BEGIN Material for this task

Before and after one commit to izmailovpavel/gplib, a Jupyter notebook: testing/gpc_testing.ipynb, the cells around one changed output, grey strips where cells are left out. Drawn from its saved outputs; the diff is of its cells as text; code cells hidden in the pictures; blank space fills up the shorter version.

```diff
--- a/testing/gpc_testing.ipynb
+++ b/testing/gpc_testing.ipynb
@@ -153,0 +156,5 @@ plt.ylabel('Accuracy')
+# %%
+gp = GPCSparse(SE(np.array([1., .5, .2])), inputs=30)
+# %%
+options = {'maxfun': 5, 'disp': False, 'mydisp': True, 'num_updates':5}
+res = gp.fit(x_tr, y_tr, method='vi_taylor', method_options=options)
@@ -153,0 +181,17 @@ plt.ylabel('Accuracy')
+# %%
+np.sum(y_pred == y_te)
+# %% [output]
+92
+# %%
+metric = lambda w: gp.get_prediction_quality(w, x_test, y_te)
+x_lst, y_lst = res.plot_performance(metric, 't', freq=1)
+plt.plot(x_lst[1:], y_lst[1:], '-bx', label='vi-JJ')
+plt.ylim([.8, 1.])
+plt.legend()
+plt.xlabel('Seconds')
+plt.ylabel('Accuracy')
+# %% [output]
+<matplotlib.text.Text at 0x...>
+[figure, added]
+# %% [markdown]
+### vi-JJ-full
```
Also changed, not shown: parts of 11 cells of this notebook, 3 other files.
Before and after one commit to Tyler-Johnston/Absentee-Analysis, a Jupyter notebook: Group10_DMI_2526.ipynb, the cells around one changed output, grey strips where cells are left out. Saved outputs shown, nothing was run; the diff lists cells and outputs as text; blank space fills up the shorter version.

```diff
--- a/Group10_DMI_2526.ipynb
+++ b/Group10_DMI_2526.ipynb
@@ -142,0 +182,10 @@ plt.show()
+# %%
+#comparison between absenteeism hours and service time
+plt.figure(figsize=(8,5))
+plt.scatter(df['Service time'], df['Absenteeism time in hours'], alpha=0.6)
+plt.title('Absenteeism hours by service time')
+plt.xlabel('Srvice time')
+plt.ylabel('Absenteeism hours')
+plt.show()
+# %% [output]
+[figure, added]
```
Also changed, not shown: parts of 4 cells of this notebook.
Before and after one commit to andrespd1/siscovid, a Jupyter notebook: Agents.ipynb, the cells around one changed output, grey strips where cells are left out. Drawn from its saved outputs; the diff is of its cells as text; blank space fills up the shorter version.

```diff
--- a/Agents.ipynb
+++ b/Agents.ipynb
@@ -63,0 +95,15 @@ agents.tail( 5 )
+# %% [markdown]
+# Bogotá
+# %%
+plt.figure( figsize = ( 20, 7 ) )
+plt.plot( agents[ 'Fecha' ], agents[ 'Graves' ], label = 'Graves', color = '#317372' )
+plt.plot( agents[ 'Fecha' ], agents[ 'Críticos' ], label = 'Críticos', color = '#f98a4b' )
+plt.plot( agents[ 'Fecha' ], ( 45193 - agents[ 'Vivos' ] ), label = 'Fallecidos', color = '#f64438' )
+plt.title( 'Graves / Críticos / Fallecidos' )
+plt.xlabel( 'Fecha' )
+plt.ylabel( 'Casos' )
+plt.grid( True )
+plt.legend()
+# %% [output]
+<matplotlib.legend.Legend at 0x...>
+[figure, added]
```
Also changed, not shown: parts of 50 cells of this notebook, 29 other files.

END Material for this task

In your reply, restate every entry exactly.

Before and after one commit to izmailovpavel/gplib, a Jupyter notebook: testing/gpc_testing.ipynb, the cells around one changed output, grey strips where cells are left out. Drawn from its saved outputs; the diff is of its cells as text; code cells hidden in the pictures; blank space fills up the shorter version.

```diff
--- a/testing/gpc_testing.ipynb
+++ b/testing/gpc_testing.ipynb
@@ -153,0 +156,5 @@ plt.ylabel('Accuracy')
+# %%
+gp = GPCSparse(SE(np.array([1., .5, .2])), inputs=30)
+# %%
+options = {'maxfun': 5, 'disp': False, 'mydisp': True, 'num_updates':5}
+res = gp.fit(x_tr, y_tr, method='vi_taylor', method_options=options)
@@ -153,0 +181,17 @@ plt.ylabel('Accuracy')
+# %%
+np.sum(y_pred == y_te)
+# %% [output]
+92
+# %%
+metric = lambda w: gp.get_prediction_quality(w, x_test, y_te)
+x_lst, y_lst = res.plot_performance(metric, 't', freq=1)
+plt.plot(x_lst[1:], y_lst[1:], '-bx', label='vi-JJ')
+plt.ylim([.8, 1.])
+plt.legend()
+plt.xlabel('Seconds')
+plt.ylabel('Accuracy')
+# %% [output]
+<matplotlib.text.Text at 0x...>
+[figure, added]
+# %% [markdown]
+### vi-JJ-full
```
Also changed, not shown: parts of 11 cells of this notebook, 3 other files.
Before and after one commit to Tyler-Johnston/Absentee-Analysis, a Jupyter notebook: Group10_DMI_2526.ipynb, the cells around one changed output, grey strips where cells are left out. Saved outputs shown, nothing was run; the diff lists cells and outputs as text; blank space fills up the shorter version.

```diff
--- a/Group10_DMI_2526.ipynb
+++ b/Group10_DMI_2526.ipynb
@@ -142,0 +182,10 @@ plt.show()
+# %%
+#comparison between absenteeism hours and service time
+plt.figure(figsize=(8,5))
+plt.scatter(df['Service time'], df['Absenteeism time in hours'], alpha=0.6)
+plt.title('Absenteeism hours by service time')
+plt.xlabel('Srvice time')
+plt.ylabel('Absenteeism hours')
+plt.show()
+# %% [output]
+[figure, added]
```
Also changed, not shown: parts of 4 cells of this notebook.
Before and after one commit to andrespd1/siscovid, a Jupyter notebook: Agents.ipynb, the cells around one changed output, grey strips where cells are left out. Drawn from its saved outputs; the diff is of its cells as text; blank space fills up the shorter version.

```diff
--- a/Agents.ipynb
+++ b/Agents.ipynb
@@ -63,0 +95,15 @@ agents.tail( 5 )
+# %% [markdown]
+# Bogotá
+# %%
+plt.figure( figsize = ( 20, 7 ) )
+plt.plot( agents[ 'Fecha' ], agents[ 'Graves' ], label = 'Graves', color = '#317372' )
+plt.plot( agents[ 'Fecha' ], agents[ 'Críticos' ], label = 'Críticos', color = '#f98a4b' )
+plt.plot( agents[ 'Fecha' ], ( 45193 - agents[ 'Vivos' ] ), label = 'Fallecidos', color = '#f64438' )
+plt.title( 'Graves / Críticos / Fallecidos' )
+plt.xlabel( 'Fecha' )
+plt.ylabel( 'Casos' )
+plt.grid( True )
+plt.legend()
+# %% [output]
+<matplotlib.legend.Legend at 0x...>
+[figure, added]
```
Also changed, not shown: parts of 50 cells of this notebook, 29 other files.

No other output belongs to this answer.